■ **Assignment**
The records must be retyped exactly, with no pictures included.

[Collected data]

+---+

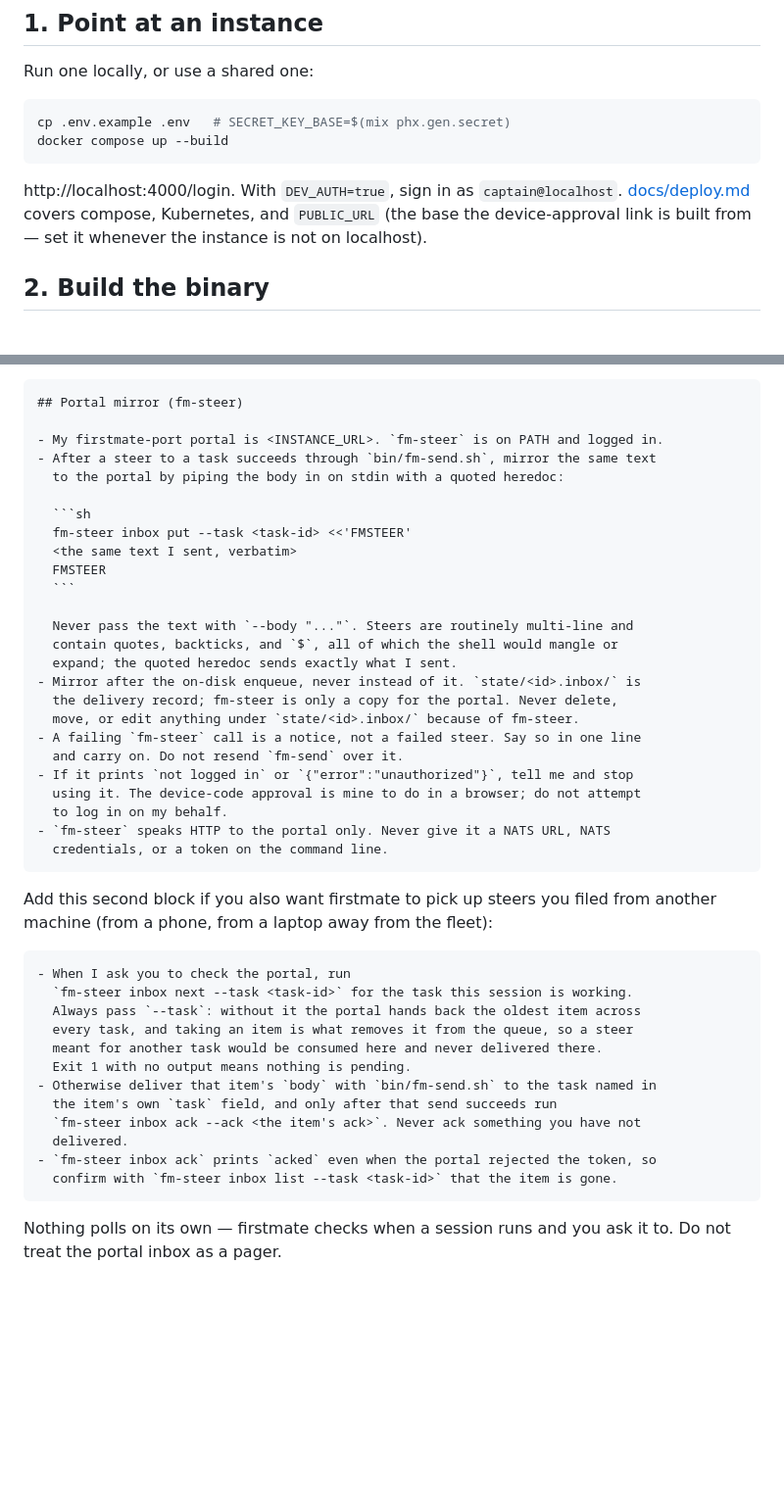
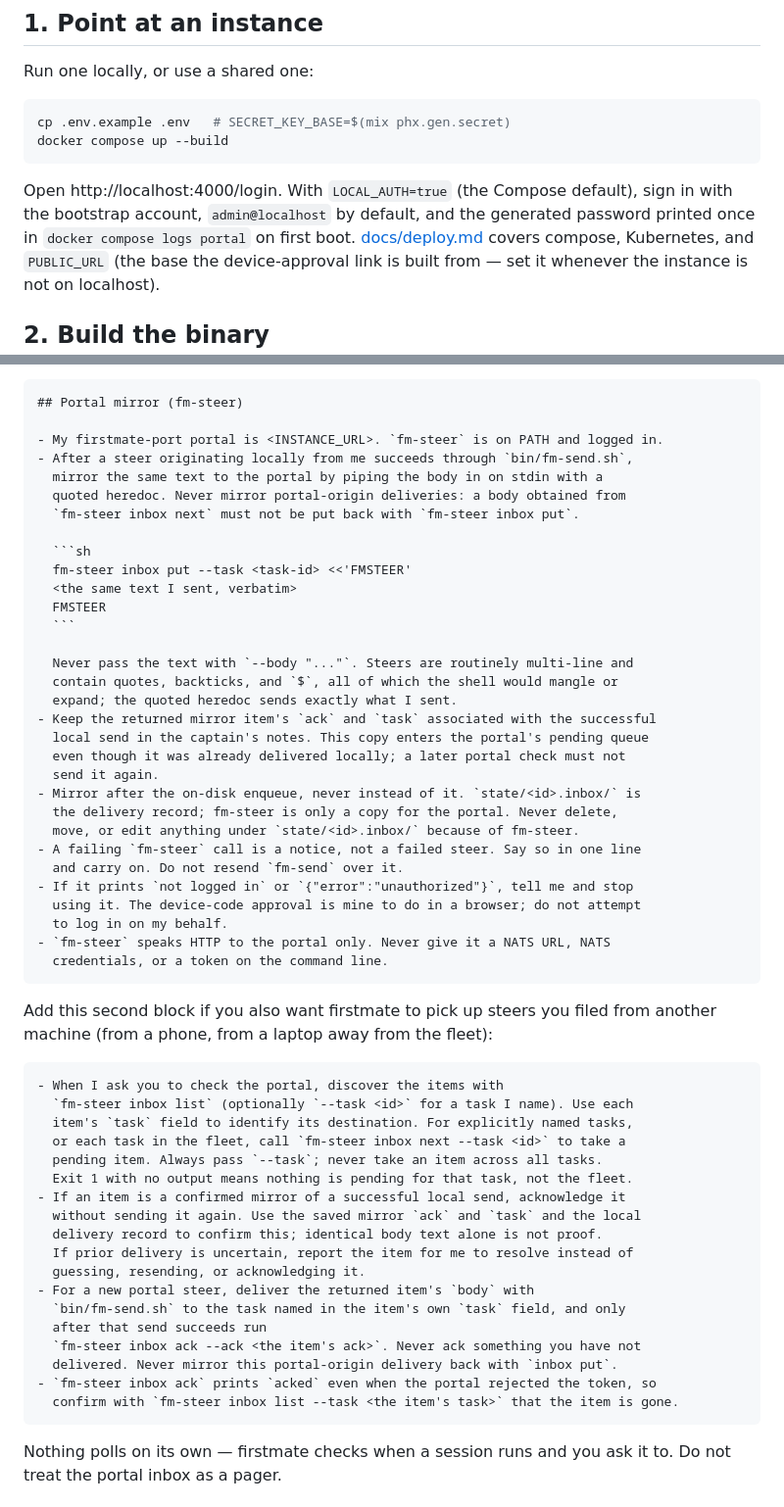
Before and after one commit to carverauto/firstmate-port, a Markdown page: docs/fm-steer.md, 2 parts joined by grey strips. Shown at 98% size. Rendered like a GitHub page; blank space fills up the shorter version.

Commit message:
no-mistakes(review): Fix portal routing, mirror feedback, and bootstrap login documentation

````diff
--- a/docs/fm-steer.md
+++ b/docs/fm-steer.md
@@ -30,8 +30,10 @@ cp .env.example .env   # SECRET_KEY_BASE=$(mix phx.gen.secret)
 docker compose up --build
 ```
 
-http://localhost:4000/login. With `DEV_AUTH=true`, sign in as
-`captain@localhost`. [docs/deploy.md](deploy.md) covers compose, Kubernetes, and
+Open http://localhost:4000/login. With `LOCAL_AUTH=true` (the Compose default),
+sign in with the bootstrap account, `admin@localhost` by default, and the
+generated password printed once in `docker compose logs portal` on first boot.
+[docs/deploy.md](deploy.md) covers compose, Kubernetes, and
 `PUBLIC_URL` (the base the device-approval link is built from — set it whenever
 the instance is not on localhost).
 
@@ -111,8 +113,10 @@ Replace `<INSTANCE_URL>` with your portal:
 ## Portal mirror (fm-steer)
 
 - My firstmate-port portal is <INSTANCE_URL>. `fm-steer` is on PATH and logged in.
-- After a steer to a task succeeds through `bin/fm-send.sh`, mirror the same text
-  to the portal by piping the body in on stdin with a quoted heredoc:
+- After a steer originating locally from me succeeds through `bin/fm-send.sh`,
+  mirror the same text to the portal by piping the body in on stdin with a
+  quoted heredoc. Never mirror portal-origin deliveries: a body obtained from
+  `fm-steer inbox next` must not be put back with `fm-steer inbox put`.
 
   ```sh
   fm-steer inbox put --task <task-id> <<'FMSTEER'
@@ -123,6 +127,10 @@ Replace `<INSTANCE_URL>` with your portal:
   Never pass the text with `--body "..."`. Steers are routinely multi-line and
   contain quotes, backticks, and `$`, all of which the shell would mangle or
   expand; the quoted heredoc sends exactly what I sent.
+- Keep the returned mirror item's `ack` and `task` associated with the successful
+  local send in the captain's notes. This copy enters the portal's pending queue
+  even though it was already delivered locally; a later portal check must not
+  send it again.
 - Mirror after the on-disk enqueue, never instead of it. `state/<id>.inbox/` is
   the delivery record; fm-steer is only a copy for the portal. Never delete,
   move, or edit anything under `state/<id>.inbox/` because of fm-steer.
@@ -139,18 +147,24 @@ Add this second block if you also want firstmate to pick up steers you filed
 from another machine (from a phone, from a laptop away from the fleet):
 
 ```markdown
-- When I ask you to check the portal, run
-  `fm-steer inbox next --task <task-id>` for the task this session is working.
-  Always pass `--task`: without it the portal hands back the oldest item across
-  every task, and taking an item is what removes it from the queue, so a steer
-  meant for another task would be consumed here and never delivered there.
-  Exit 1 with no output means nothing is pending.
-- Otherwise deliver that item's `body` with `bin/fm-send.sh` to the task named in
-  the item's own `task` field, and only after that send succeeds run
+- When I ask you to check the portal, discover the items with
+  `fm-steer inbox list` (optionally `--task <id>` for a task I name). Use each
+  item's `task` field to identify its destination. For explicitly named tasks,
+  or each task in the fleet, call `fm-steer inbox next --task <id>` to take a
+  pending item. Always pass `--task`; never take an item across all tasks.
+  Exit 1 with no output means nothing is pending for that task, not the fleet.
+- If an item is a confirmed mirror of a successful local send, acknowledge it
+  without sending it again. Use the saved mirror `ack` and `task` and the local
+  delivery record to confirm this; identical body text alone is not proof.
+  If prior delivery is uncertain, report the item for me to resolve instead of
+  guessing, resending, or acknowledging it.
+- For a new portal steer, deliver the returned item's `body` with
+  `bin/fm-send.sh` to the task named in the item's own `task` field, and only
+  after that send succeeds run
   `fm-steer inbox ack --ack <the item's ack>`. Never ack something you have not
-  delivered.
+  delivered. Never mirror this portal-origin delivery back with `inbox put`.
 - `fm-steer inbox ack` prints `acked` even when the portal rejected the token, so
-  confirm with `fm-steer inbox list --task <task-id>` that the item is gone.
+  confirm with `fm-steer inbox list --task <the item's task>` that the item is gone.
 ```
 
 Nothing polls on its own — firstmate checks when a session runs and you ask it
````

+---+

■ **Task answer**
Before and after one commit to carverauto/firstmate-port, a Markdown page: docs/fm-steer.md, 2 parts joined by grey strips. Shown at 98% size. Rendered like a GitHub page; blank space fills up the shorter version.

Commit message:
no-mistakes(review): Fix portal routing, mirror feedback, and bootstrap login documentation

````diff
--- a/docs/fm-steer.md
+++ b/docs/fm-steer.md
@@ -30,8 +30,10 @@ cp .env.example .env   # SECRET_KEY_BASE=$(mix phx.gen.secret)
 docker compose up --build
 ```
 
-http://localhost:4000/login. With `DEV_AUTH=true`, sign in as
-`captain@localhost`. [docs/deploy.md](deploy.md) covers compose, Kubernetes, and
+Open http://localhost:4000/login. With `LOCAL_AUTH=true` (the Compose default),
+sign in with the bootstrap account, `admin@localhost` by default, and the
+generated password printed once in `docker compose logs portal` on first boot.
+[docs/deploy.md](deploy.md) covers compose, Kubernetes, and
 `PUBLIC_URL` (the base the device-approval link is built from — set it whenever
 the instance is not on localhost).
 
@@ -111,8 +113,10 @@ Replace `<INSTANCE_URL>` with your portal:
 ## Portal mirror (fm-steer)
 
 - My firstmate-port portal is <INSTANCE_URL>. `fm-steer` is on PATH and logged in.
-- After a steer to a task succeeds through `bin/fm-send.sh`, mirror the same text
-  to the portal by piping the body in on stdin with a quoted heredoc:
+- After a steer originating locally from me succeeds through `bin/fm-send.sh`,
+  mirror the same text to the portal by piping the body in on stdin with a
+  quoted heredoc. Never mirror portal-origin deliveries: a body obtained from
+  `fm-steer inbox next` must not be put back with `fm-steer inbox put`.
 
   ```sh
   fm-steer inbox put --task <task-id> <<'FMSTEER'
@@ -123,6 +127,10 @@ Replace `<INSTANCE_URL>` with your portal:
   Never pass the text with `--body "..."`. Steers are routinely multi-line and
   contain quotes, backticks, and `$`, all of which the shell would mangle or
   expand; the quoted heredoc sends exactly what I sent.
+- Keep the returned mirror item's `ack` and `task` associated with the successful
+  local send in the captain's notes. This copy enters the portal's pending queue
+  even though it was already delivered locally; a later portal check must not
+  send it again.
 - Mirror after the on-disk enqueue, never instead of it. `state/<id>.inbox/` is
   the delivery record; fm-steer is only a copy for the portal. Never delete,
   move, or edit anything under `state/<id>.inbox/` because of fm-steer.
@@ -139,18 +147,24 @@ Add this second block if you also want firstmate to pick up steers you filed
 from another machine (from a phone, from a laptop away from the fleet):
 
 ```markdown
-- When I ask you to check the portal, run
-  `fm-steer inbox next --task <task-id>` for the task this session is working.
-  Always pass `--task`: without it the portal hands back the oldest item across
-  every task, and taking an item is what removes it from the queue, so a steer
-  meant for another task would be consumed here and never delivered there.
-  Exit 1 with no output means nothing is pending.
-- Otherwise deliver that item's `body` with `bin/fm-send.sh` to the task named in
-  the item's own `task` field, and only after that send succeeds run
+- When I ask you to check the portal, discover the items with
+  `fm-steer inbox list` (optionally `--task <id>` for a task I name). Use each
+  item's `task` field to identify its destination. For explicitly named tasks,
+  or each task in the fleet, call `fm-steer inbox next --task <id>` to take a
+  pending item. Always pass `--task`; never take an item across all tasks.
+  Exit 1 with no output means nothing is pending for that task, not the fleet.
+- If an item is a confirmed mirror of a successful local send, acknowledge it
+  without sending it again. Use the saved mirror `ack` and `task` and the local
+  delivery record to confirm this; identical body text alone is not proof.
+  If prior delivery is uncertain, report the item for me to resolve instead of
+  guessing, resending, or acknowledging it.
+- For a new portal steer, deliver the returned item's `body` with
+  `bin/fm-send.sh` to the task named in the item's own `task` field, and only
+  after that send succeeds run
   `fm-steer inbox ack --ack <the item's ack>`. Never ack something you have not
-  delivered.
+  delivered. Never mirror this portal-origin delivery back with `inbox put`.
 - `fm-steer inbox ack` prints `acked` even when the portal rejected the token, so
-  confirm with `fm-steer inbox list --task <task-id>` that the item is gone.
+  confirm with `fm-steer inbox list --task <the item's task>` that the item is gone.
 ```
 
 Nothing polls on its own — firstmate checks when a session runs and you ask it
````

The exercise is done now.